:: WORK ORDER ::
Copy all lines below containing "only".
-------
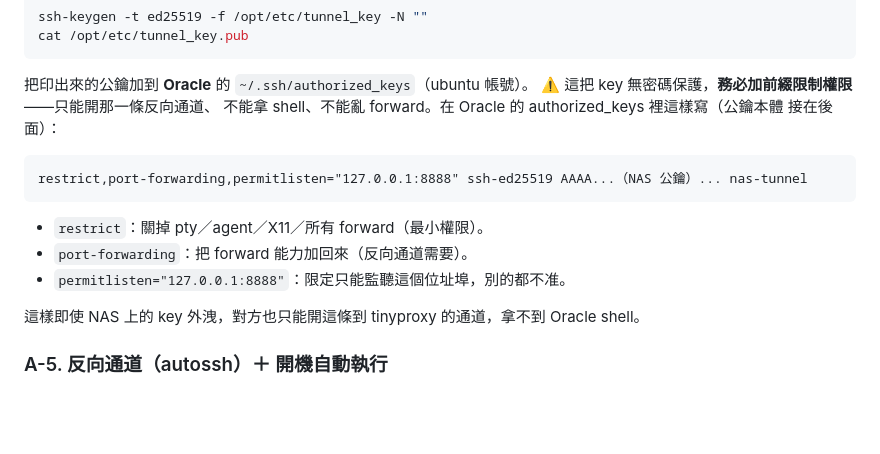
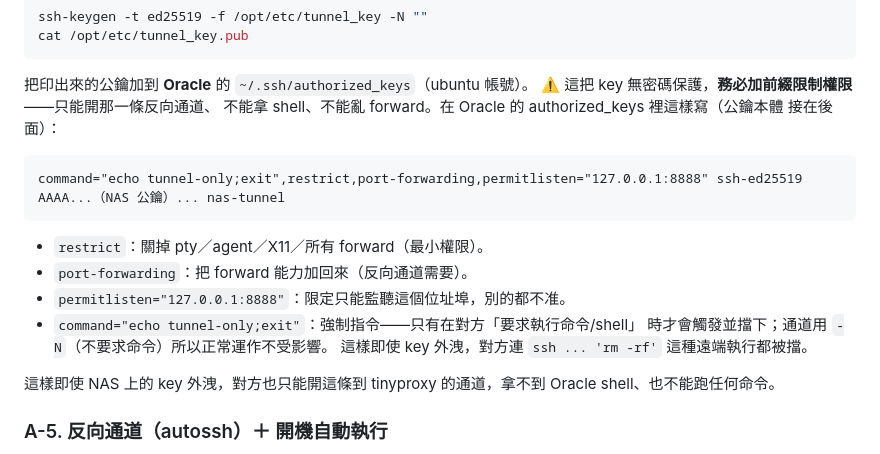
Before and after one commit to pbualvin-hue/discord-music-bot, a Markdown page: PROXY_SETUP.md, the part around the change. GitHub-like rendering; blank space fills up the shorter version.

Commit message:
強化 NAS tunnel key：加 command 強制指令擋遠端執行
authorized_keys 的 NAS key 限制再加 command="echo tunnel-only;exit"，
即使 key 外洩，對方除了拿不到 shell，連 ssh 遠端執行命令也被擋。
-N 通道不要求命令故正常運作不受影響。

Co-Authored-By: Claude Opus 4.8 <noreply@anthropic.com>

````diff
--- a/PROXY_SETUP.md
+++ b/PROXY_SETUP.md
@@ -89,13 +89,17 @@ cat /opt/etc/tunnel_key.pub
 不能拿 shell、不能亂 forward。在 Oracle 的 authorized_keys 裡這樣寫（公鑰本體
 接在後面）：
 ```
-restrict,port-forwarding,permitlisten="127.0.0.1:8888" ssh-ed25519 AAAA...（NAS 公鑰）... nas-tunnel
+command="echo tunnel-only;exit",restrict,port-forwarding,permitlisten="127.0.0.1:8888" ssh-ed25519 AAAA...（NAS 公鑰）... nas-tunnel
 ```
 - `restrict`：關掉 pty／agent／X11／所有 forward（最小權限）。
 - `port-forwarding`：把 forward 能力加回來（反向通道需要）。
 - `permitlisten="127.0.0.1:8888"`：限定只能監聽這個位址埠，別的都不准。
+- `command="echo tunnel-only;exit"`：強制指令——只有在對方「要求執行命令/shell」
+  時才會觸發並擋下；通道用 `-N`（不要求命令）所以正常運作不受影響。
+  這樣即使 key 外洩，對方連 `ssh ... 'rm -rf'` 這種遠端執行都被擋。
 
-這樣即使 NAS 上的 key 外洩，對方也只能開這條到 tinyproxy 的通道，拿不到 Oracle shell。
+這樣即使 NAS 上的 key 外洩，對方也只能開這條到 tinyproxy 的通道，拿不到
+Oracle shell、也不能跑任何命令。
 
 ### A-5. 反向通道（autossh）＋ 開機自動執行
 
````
-------
:: TASK ANSWER ::
authorized_keys 的 NAS key 限制再加 command="echo tunnel-only;exit"，
+command="echo tunnel-only;exit",restrict,port-forwarding,permitlisten="127.0.0.1:8888" ssh-ed25519 AAAA...（NAS 公鑰）... nas-tunnel
+- `command="echo tunnel-only;exit"`：強制指令——只有在對方「要求執行命令/shell」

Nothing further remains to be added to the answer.